Chihuahuan Desert

The Candelilla plant is found nearly exclusively in a semi-desert region of Mexico, situated in the geographic zone known as “The Chihuahuan Desert”.

The Chihuahuan Desert, the largest desert area in North America, extends over more than 450,000 km2 (174,000 mi2) with approximate dimensions of 1,280 km by 400 km (800 mi by 250 mi). The largest portion of the desert is in Mexico, comprising regions of the states of San Luis Potosí, Zacatecas, Coahuila, Durango and Chihuahua. The desert extends to the United States, over the southeast portions of the states of Arizona, New Mexico and the south of Texas.

Two large mountain ranges, the Western Sierra Madre to the west and the Eastern Sierra Madre to the east, border the Chihuahuan Desert. These mountain ranges keep the moist currents of the Gulf of Mexico and the Pacific Ocean from bringing rain to the region, which is the principal cause for the desert conditions in the region.

The lowest elevation in the desert territory is 300 m (984 ft), although the largest part of its extension is between 1,000 m (3,280 ft) and 1,500 m (4,920 ft) above sea level. Temperatures can be extreme, averaging 13 °C (55 °F) in January and 36 °C (97 °F) in June, and can reach 50 °C (122 °F) during the hottest days of the year. Annual rainfall is less than 350 mm (14 in), with 8 to 12 dry months and only occasional rains during the months of January, February, July, August and September.

The Chihuahuan Desert is one of the richest desert areas in the world in terms of biological diversity. Its particular humidity, soil composition and temperature conditions favor the growth of nearly a quarter of the 1,500 known species of cactus, as well as diverse floral species that can only flourish in this particular part of the world. Such is the case of the Candelilla plant.

The gathering of the Candelilla plant for the production of natural wax has been one of the most important economic activities of the Chihuahuan Desert in five Mexican states. It is estimated that there are currently 3,500 small producers of Candelilla wax on 230 farms in 33 municipalities in the rural northeastern part of Mexico.
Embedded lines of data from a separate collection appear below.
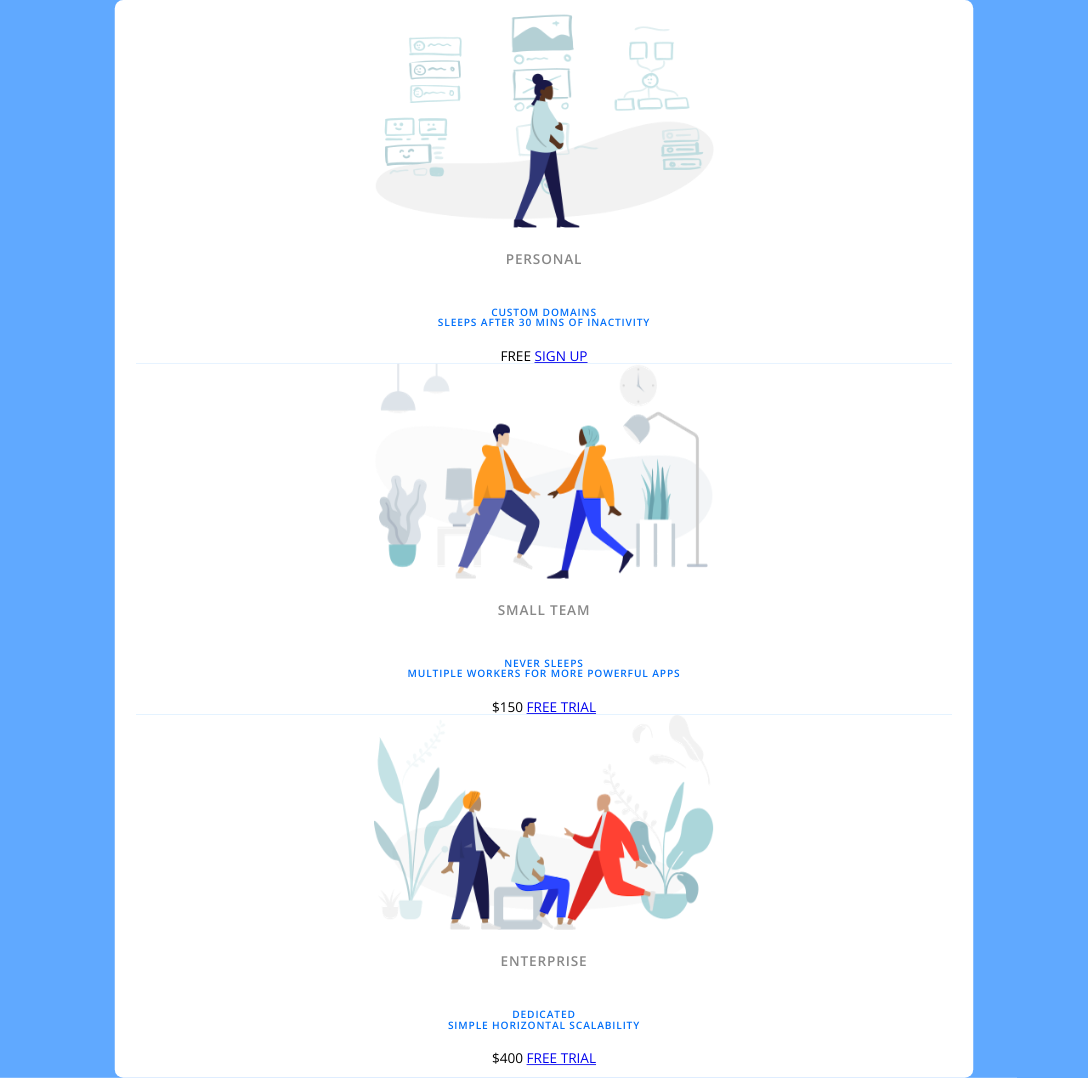
Repository: zhFIsHappy/UdemyFullStack
Page: PriceTable/index.html
These files come from the project's save history. The page is drawn as it stood at one moment and after the next save; the edit follows.
The browser window is 1280 px wide. The pictures show the whole page, at 85% of full size.

Above is the page before, as saved 2022-03-26 19:42:45.

### PriceTable/index.html
<!DOCTYPE html>
<html lang="en">

<head>
    <meta charset="UTF-8">
    <meta name="viewport" content="width=device-width, initial-scale=1.0">
    <title>Price Tiers</title>
    <link rel="stylesheet" href="https://fonts.googleapis.com/css?family=Open+Sans:400,600,700">
    <link rel="stylesheet" href="app.css">
</head>

<body>
    <div class="panel pricing-table">

        <div class="pricing-plan">
            <img src="icons/icon1.png" alt="" class="pricing-img">
            <h2 class="pricing-header">Personal</h2>
            <ul class="pricing-features">
                <li class="pricing-features-item">Custom domains</li>
                <li class="pricing-features-item">Sleeps after 30 mins of inactivity</li>
            </ul>
            <span class="pricing-price">Free</span>
            <a href="#/" class="pricing-button">Sign up</a>
        </div>

        <div class="pricing-plan">
            <img src="icons/icon2.png" alt="" class="pricing-img">
            <h2 class="pricing-header">Small team</h2>
            <ul class="pricing-features">
                <li class="pricing-features-item">Never sleeps</li>
                <li class="pricing-features-item">Multiple workers for more powerful apps</li>
            </ul>
            <span class="pricing-price">$150</span>
            <a href="#/" class="pricing-button is-featured">Free trial</a>
        </div>

        <div class="pricing-plan">
            <img src="icons/icon3.png" alt="" class="pricing-img">
            <h2 class="pricing-header">Enterprise</h2>
            <ul class="pricing-features">
                <li class="pricing-features-item">Dedicated</li>
                <li class="pricing-features-item">Simple horizontal scalability</li>
            </ul>
            <span class="pricing-price">$400</span>
            <a href="#/" class="pricing-button">Free trial</a>
        </div>

    </div>

</body>

</html>

### PriceTable/app.css
/* http://meyerweb.com/eric/tools/css/reset/
   v2.0 | 20110126
   License: none (public domain)
*/

html, body, div, span, applet, object, iframe,
h1, h2, h3, h4, h5, h6, p, blockquote, pre,
a, abbr, acronym, address, big, cite, code,
del, dfn, em, img, ins, kbd, q, s, samp,
small, strike, strong, sub, sup, tt, var,
b, u, i, center,
dl, dt, dd, ol, ul, li,
fieldset, form, label, legend,
table, caption, tbody, tfoot, thead, tr, th, td,
article, aside, canvas, details, embed,
figure, figcaption, footer, header, hgroup,
menu, nav, output, ruby, section, summary,
time, mark, audio, video {
	margin: 0;
	padding: 0;
	border: 0;
	font-size: 100%;
	font: inherit;
	vertical-align: baseline;
}
/* HTML5 display-role reset for older browsers */
article, aside, details, figcaption, figure,
footer, header, hgroup, menu, nav, section {
	display: block;
}
body {
	line-height: 1;
}
ol, ul {
	list-style: none;
}
blockquote, q {
	quotes: none;
}
blockquote:before, blockquote:after,
q:before, q:after {
	content: '';
	content: none;
}
table {
	border-collapse: collapse;
	border-spacing: 0;
}
html{
    box-sizing: border-box;
    font-family: 'Open Sans', sans-serif;
}
body{
    background-color: #60a9ff;
    display: flex;
    justify-content: center;
    align-items:center;
    min-height:100vh;

}

.panel{
    background-color: white;
    border-radius:10px;
    padding :15px 25px;
    width: 100%;
    max-width: 960px;
    display:flex;
    flex-direction : column;
    text-align: center;
    text-transform: uppercase;
}

.pricing-plan{
    border-bottom: 1px solid #e1f1ff;
}

.pricing-plan:last-child{
    border-bottom: none;
}

.pricing-img{
    margin-bottom:25px;
    max-width:100%;
}
.pricing-header{
    color : #888;
    font-weight: 600;
    letter-spacing: 1px;
}
.pricing-features{
    margin: 50px 0 25px;
    color: #016ff9;
}
.pricing-features-item{
    font-weight: 600;
    letter-spacing: 1px;
    font-size: 12px;
    line-height:1.5 0;
    padding
    border-top:1px solid #e1f1ff;
}

After the next save:
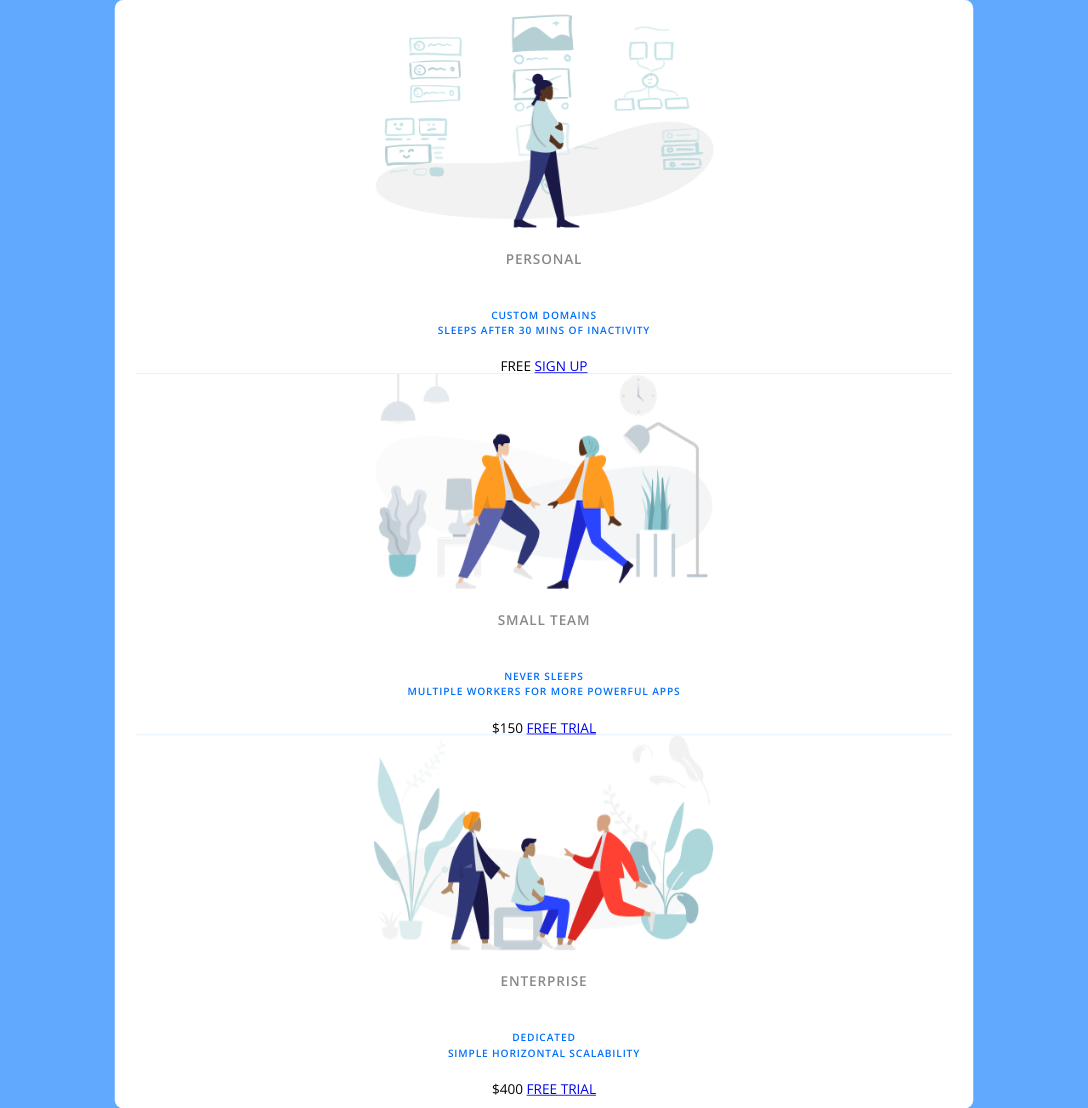
Saved 6 s later.
--- a/PriceTable/app.css
+++ b/PriceTable/app.css
@@ -96,7 +96,7 @@ body{
     font-weight: 600;
     letter-spacing: 1px;
     font-size: 12px;
-    line-height:1.5 0;
+    line-height:1.5;
     padding
     border-top:1px solid #e1f1ff;
 }
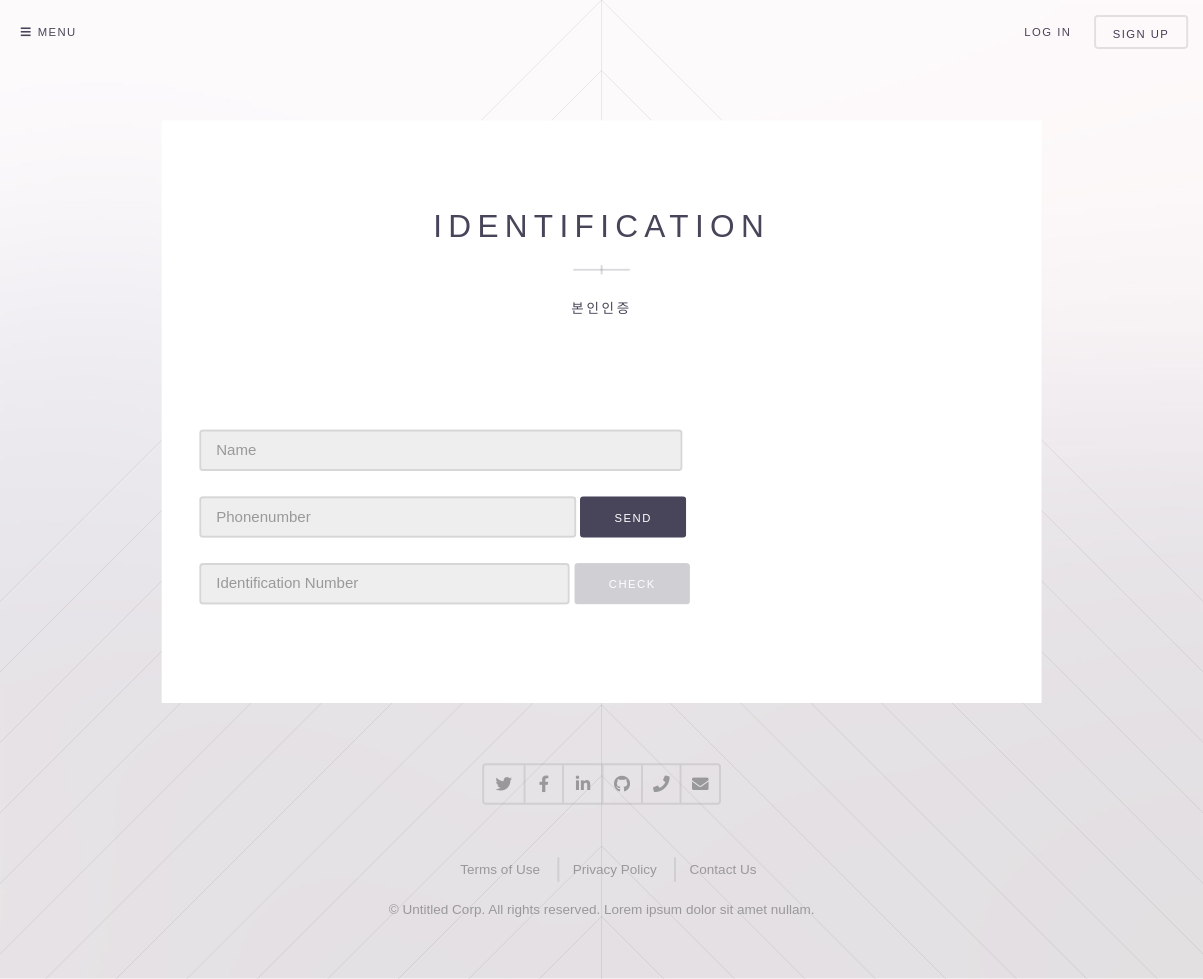
Repository: WKMoon/JavaScript-Project
Page: myFront/WebContent/identification.html
An editor plug-in stored every save of this project. The page is shown before and after the next save, followed by the edit.
The browser window is 1280 px wide. The pictures show the whole page, at 94% of full size.
Some web fonts or font styles are not loaded; a fallback is used.

Above is the page before, as saved 2021-03-01 23:56:01.

After the next save:
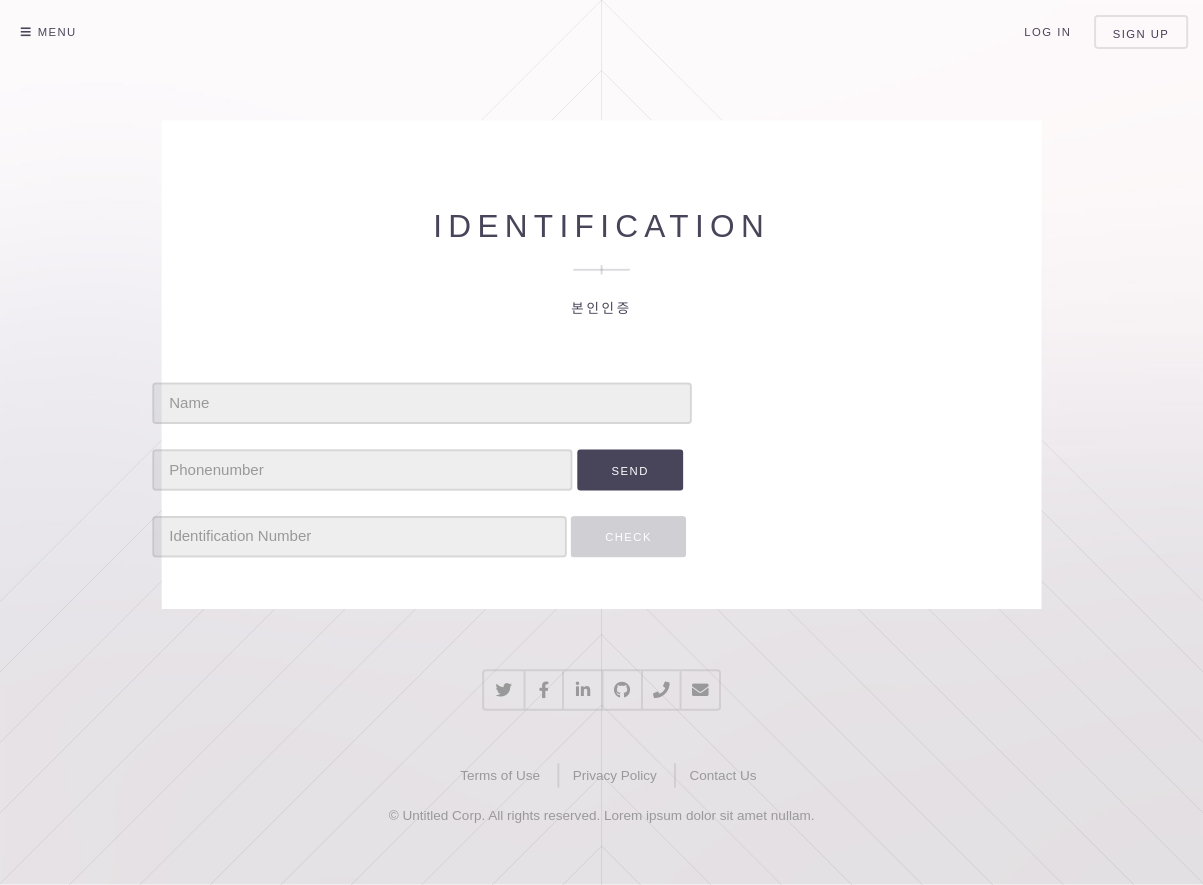
Saved 118 s later.
--- a/myFront/WebContent/identification.html
+++ b/myFront/WebContent/identification.html
@@ -42,7 +42,7 @@
 					<!-- Content -->
 						<div class="content">
 							<form method="post" action="#">
-											<div>
+											<div style="margin:-50px;">
 												<div class="col-6 col-12-xsmall" style="width:60%;">
 													<input type="text" name="name" id="name" value="" placeholder="Name"/>
 												</div>

After the save that followed:
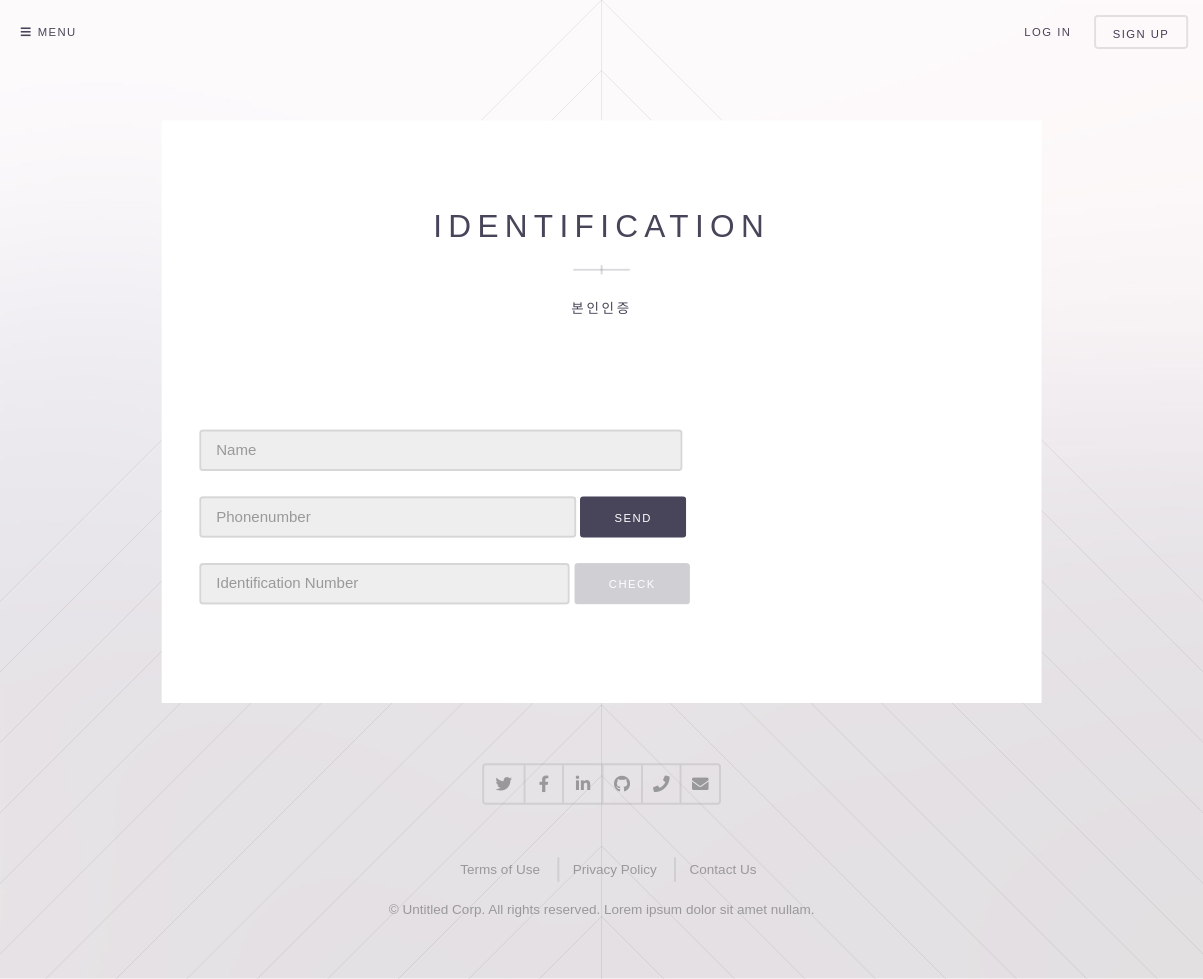
Saved 17 s later.
--- a/myFront/WebContent/identification.html
+++ b/myFront/WebContent/identification.html
@@ -42,7 +42,7 @@
 					<!-- Content -->
 						<div class="content">
 							<form method="post" action="#">
-											<div style="margin:-50px;">
+											<div>
 												<div class="col-6 col-12-xsmall" style="width:60%;">
 													<input type="text" name="name" id="name" value="" placeholder="Name"/>
 												</div>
However, the Candelilla continues to be exploited using the same techniques as have been used for nearly a century. It is urgent that sustainable development practices for its cultivation and conservation be implemented, as well as new transformation techniques and industrial production practices.